[Content revision data]

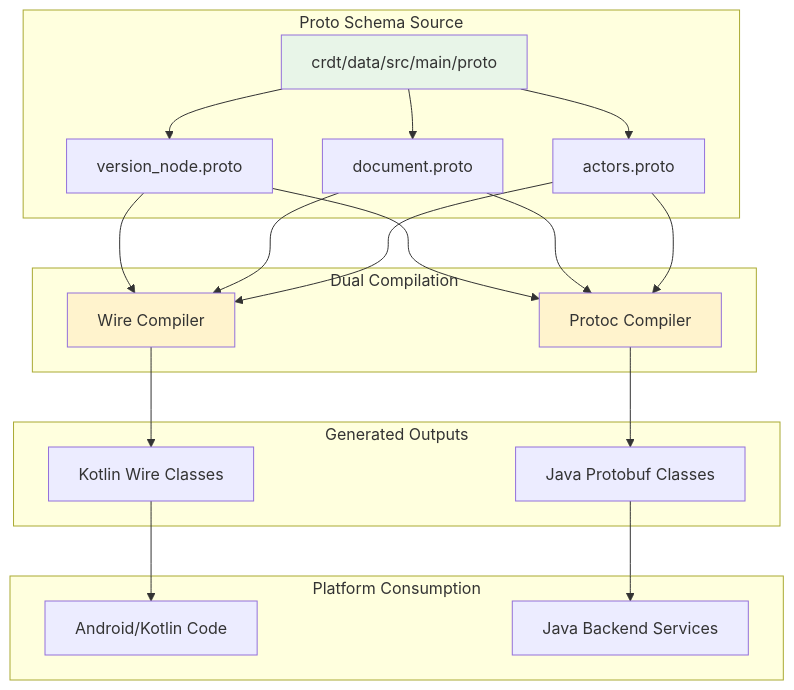
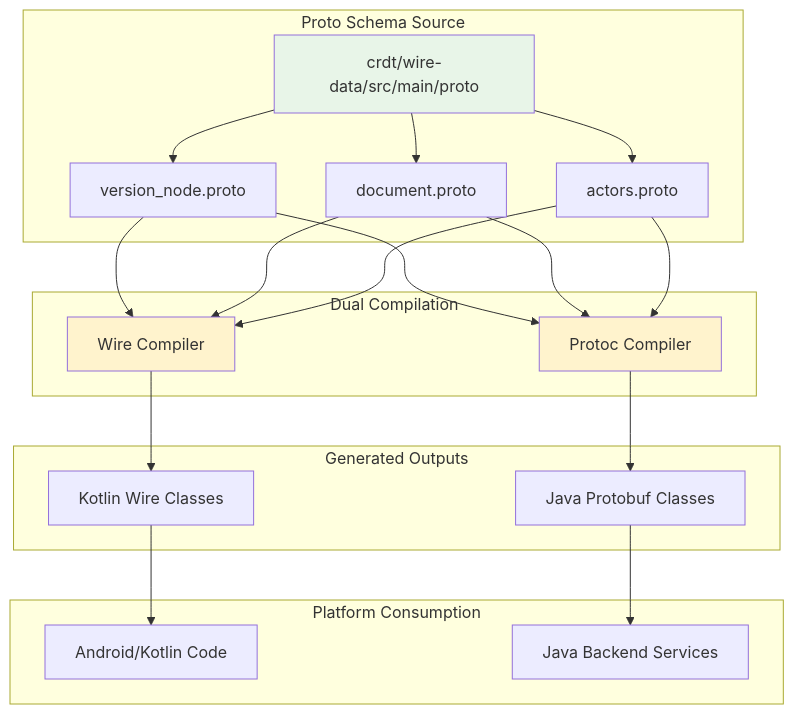
The first of 2 diagrams in protoc-data/README.md (atoms-co/lithium-crdt), drawn with Mermaid before and after one commit. The commit also changed other lines of this file and 501 other files, not shown here.

````diff
--- a/protoc-data/README.md
+++ b/protoc-data/README.md
@@ -34,32 +34,32 @@
 ```mermaid
 graph TB
     subgraph "Proto Schema Source"
-        A["crdt/data/src/main/proto"] --> B["version_node.proto"]
+        A["crdt/wire-data/src/main/proto"] --> B["version_node.proto"]
         A --> C["document.proto"]
         A --> D["actors.proto"]
     end
     
     subgraph "Dual Compilation"
         B --> E["Wire Compiler"]
         C --> E
         D --> E
         
         B --> F["Protoc Compiler"]
         C --> F
         D --> F
     end
     
     subgraph "Generated Outputs"
         E --> G["Kotlin Wire Classes"]
         F --> H["Java Protobuf Classes"]
     end
     
     subgraph "Platform Consumption"
         G --> I["Android/Kotlin Code"]
         H --> J["Java Backend Services"]
     end
     
     style A fill:#e8f5e8
     style E fill:#fff3cd
     style F fill:#fff3cd
 ```
````
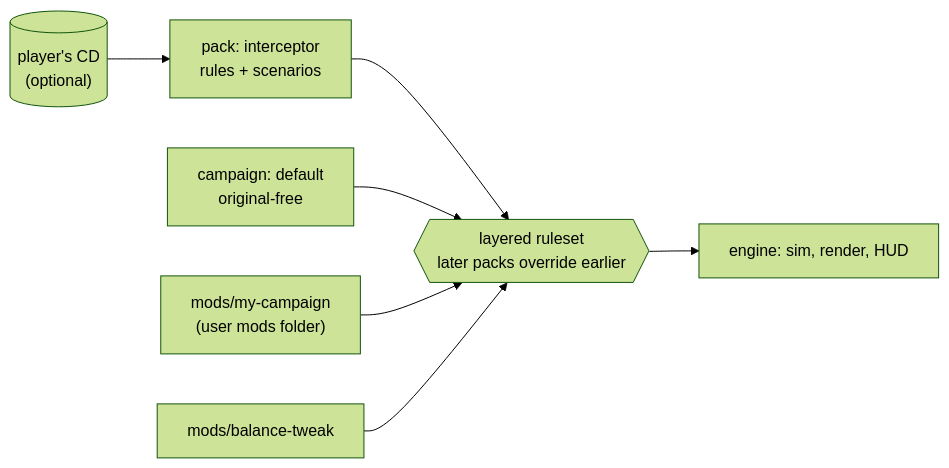
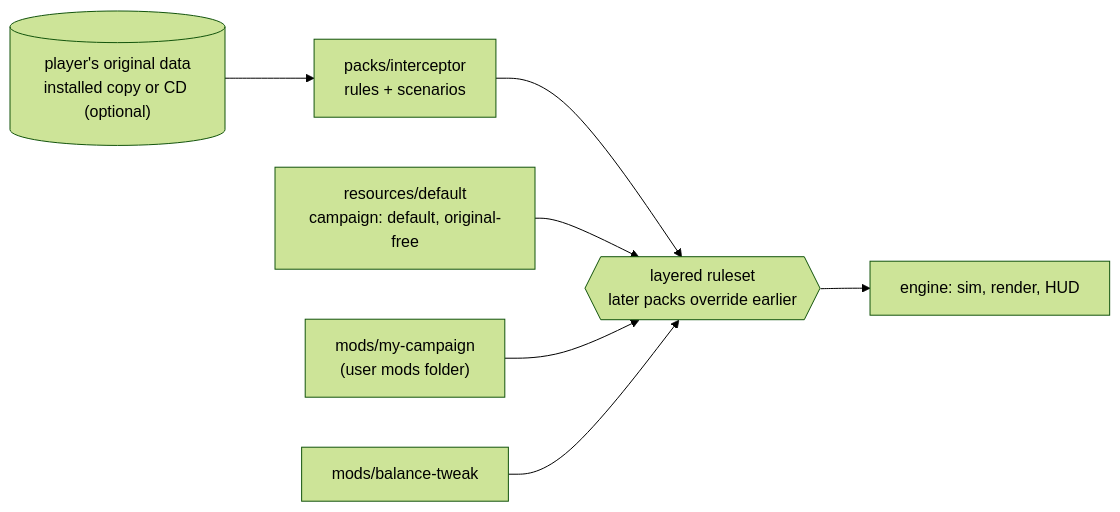
Before and after one commit to bbogovich/OpenInterceptor: the diagram in docs/modding/index.md, drawn with Mermaid (forest theme). The commit also changed other lines of this file and 49 other files, not shown here.

````diff
--- a/docs/modding/index.md
+++ b/docs/modding/index.md
@@ -12,12 +12,12 @@
 ```mermaid
 flowchart LR
-    CD[("player's CD<br/>(optional)")] --> I["pack: interceptor<br/>rules + scenarios"]
-    S["campaign: default<br/>original-free"]
+    CD[("player's original data<br/>installed copy or CD (optional)")] --> I["packs/interceptor<br/>rules + scenarios"]
+    S["resources/default<br/>campaign: default, original-free"]
     M1["mods/my-campaign<br/>(user mods folder)"]
     M2["mods/balance-tweak"]
     I --> L{{"layered ruleset<br/>later packs override earlier"}}
     S --> L
     M1 --> L
     M2 --> L
     L --> E["engine: sim, render, HUD"]
 ```
````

## Work to complete
Please write out all the data word for word, but keep every picture out.

## Result
The first of 2 diagrams in protoc-data/README.md (atoms-co/lithium-crdt), drawn with Mermaid before and after one commit. The commit also changed other lines of this file and 501 other files, not shown here.

````diff
--- a/protoc-data/README.md
+++ b/protoc-data/README.md
@@ -34,32 +34,32 @@
 ```mermaid
 graph TB
     subgraph "Proto Schema Source"
-        A["crdt/data/src/main/proto"] --> B["version_node.proto"]
+        A["crdt/wire-data/src/main/proto"] --> B["version_node.proto"]
         A --> C["document.proto"]
         A --> D["actors.proto"]
     end
     
     subgraph "Dual Compilation"
         B --> E["Wire Compiler"]
         C --> E
         D --> E
         
         B --> F["Protoc Compiler"]
         C --> F
         D --> F
     end
     
     subgraph "Generated Outputs"
         E --> G["Kotlin Wire Classes"]
         F --> H["Java Protobuf Classes"]
     end
     
     subgraph "Platform Consumption"
         G --> I["Android/Kotlin Code"]
         H --> J["Java Backend Services"]
     end
     
     style A fill:#e8f5e8
     style E fill:#fff3cd
     style F fill:#fff3cd
 ```
````
Before and after one commit to bbogovich/OpenInterceptor: the diagram in docs/modding/index.md, drawn with Mermaid (forest theme). The commit also changed other lines of this file and 49 other files, not shown here.

````diff
--- a/docs/modding/index.md
+++ b/docs/modding/index.md
@@ -12,12 +12,12 @@
 ```mermaid
 flowchart LR
-    CD[("player's CD<br/>(optional)")] --> I["pack: interceptor<br/>rules + scenarios"]
-    S["campaign: default<br/>original-free"]
+    CD[("player's original data<br/>installed copy or CD (optional)")] --> I["packs/interceptor<br/>rules + scenarios"]
+    S["resources/default<br/>campaign: default, original-free"]
     M1["mods/my-campaign<br/>(user mods folder)"]
     M2["mods/balance-tweak"]
     I --> L{{"layered ruleset<br/>later packs override earlier"}}
     S --> L
     M1 --> L
     M2 --> L
     L --> E["engine: sim, render, HUD"]
 ```
````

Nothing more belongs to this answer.